About this task » Only one stretch of the data below is wanted: the lines from the one with "-34,7 +35,7 @@" through the one with "400 13px/1 var(--font-ui);", repeated exactly.

Extracted data »
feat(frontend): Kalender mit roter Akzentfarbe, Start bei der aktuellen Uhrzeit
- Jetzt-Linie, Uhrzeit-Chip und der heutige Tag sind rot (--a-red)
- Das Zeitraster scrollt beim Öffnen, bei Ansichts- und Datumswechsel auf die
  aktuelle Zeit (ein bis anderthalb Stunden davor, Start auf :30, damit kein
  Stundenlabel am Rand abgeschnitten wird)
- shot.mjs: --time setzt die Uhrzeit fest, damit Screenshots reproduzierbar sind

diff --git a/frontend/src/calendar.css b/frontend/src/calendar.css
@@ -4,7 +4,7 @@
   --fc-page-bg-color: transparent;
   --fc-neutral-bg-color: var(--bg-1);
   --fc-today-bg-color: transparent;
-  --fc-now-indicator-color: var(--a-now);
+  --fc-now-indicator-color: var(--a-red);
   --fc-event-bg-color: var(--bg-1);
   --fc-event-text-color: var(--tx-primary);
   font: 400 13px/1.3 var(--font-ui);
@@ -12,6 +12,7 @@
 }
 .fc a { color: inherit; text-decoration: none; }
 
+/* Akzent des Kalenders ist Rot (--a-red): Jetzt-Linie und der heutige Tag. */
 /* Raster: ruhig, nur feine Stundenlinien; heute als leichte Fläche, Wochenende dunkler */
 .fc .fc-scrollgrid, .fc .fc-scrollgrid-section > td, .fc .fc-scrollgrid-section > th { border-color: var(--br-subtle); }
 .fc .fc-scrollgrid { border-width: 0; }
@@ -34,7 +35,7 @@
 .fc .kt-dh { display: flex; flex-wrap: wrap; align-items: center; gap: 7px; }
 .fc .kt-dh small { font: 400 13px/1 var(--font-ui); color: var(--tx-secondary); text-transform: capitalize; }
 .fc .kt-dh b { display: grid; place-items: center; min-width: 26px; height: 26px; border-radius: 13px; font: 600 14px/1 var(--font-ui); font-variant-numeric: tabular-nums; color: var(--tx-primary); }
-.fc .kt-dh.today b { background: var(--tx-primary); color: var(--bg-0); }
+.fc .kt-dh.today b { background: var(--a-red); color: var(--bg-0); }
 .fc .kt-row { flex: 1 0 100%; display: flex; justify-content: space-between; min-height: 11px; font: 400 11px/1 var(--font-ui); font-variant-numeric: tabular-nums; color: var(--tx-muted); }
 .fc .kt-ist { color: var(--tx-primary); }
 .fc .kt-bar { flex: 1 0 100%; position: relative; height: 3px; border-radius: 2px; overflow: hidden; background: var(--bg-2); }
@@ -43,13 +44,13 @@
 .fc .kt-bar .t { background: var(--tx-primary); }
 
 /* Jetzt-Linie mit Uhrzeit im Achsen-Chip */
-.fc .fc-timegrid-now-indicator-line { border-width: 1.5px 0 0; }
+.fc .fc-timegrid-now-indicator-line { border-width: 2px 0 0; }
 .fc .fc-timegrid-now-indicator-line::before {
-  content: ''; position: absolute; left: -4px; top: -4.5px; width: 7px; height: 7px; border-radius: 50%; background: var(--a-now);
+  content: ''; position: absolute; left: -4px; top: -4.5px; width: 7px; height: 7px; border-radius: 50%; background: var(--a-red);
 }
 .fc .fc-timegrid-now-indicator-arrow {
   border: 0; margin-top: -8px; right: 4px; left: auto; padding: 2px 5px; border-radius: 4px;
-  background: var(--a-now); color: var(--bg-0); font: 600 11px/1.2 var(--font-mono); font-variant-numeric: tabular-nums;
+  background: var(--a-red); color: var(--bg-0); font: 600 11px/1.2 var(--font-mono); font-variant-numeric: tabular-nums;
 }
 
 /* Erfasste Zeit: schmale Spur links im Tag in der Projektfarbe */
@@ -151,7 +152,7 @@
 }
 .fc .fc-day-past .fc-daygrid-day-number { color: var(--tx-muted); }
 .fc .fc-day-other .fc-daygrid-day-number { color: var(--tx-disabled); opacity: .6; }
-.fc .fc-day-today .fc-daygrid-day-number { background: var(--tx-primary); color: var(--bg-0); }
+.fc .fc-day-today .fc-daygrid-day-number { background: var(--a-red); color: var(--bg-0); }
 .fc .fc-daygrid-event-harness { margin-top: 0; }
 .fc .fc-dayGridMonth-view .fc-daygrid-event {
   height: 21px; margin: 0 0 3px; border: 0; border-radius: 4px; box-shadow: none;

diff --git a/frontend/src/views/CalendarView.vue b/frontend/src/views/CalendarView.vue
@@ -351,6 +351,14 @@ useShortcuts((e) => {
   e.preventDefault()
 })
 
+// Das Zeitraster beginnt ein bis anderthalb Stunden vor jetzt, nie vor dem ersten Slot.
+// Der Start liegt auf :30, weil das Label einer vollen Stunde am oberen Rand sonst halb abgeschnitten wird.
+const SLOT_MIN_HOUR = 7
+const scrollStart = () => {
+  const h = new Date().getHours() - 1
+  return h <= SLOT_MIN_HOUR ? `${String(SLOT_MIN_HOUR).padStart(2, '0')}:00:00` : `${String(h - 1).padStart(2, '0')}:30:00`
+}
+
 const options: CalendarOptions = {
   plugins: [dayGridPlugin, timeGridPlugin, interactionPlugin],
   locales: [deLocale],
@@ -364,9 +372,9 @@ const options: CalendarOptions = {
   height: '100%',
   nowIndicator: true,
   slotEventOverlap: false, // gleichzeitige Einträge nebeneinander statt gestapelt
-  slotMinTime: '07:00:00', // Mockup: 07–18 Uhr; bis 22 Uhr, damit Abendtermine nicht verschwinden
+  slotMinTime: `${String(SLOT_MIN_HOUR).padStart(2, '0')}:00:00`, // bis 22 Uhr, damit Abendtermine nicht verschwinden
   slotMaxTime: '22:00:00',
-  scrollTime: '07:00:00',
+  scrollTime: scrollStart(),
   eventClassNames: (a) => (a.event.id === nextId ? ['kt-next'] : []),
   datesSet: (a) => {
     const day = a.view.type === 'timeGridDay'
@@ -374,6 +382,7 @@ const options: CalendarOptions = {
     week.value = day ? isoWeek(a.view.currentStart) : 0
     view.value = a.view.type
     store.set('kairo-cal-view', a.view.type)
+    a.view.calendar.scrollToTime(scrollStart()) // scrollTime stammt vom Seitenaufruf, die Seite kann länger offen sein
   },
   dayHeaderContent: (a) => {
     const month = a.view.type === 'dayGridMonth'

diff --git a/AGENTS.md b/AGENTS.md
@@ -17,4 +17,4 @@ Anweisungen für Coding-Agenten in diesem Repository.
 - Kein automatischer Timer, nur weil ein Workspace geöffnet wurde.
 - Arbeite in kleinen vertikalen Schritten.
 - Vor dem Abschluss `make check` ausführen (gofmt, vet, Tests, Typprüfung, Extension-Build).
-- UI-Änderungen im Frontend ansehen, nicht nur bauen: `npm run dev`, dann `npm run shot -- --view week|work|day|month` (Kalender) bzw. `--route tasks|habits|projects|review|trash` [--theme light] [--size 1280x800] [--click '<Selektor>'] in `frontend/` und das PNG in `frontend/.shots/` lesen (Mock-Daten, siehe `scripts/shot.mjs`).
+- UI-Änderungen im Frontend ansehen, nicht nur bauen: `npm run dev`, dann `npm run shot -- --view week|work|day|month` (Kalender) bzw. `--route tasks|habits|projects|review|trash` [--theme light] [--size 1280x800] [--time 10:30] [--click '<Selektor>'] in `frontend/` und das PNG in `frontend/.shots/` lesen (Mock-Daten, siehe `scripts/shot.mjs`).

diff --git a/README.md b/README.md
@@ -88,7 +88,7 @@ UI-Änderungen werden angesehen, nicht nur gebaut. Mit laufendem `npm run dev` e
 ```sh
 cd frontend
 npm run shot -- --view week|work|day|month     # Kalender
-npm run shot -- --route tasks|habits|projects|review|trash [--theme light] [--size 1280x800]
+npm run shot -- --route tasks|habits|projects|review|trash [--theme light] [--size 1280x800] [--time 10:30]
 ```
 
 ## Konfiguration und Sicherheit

Solution »
@@ -34,7 +35,7 @@
 .fc .kt-dh { display: flex; flex-wrap: wrap; align-items: center; gap: 7px; }
 .fc .kt-dh small { font: 400 13px/1 var(--font-ui); color: var(--tx-secondary); text-transform: capitalize; }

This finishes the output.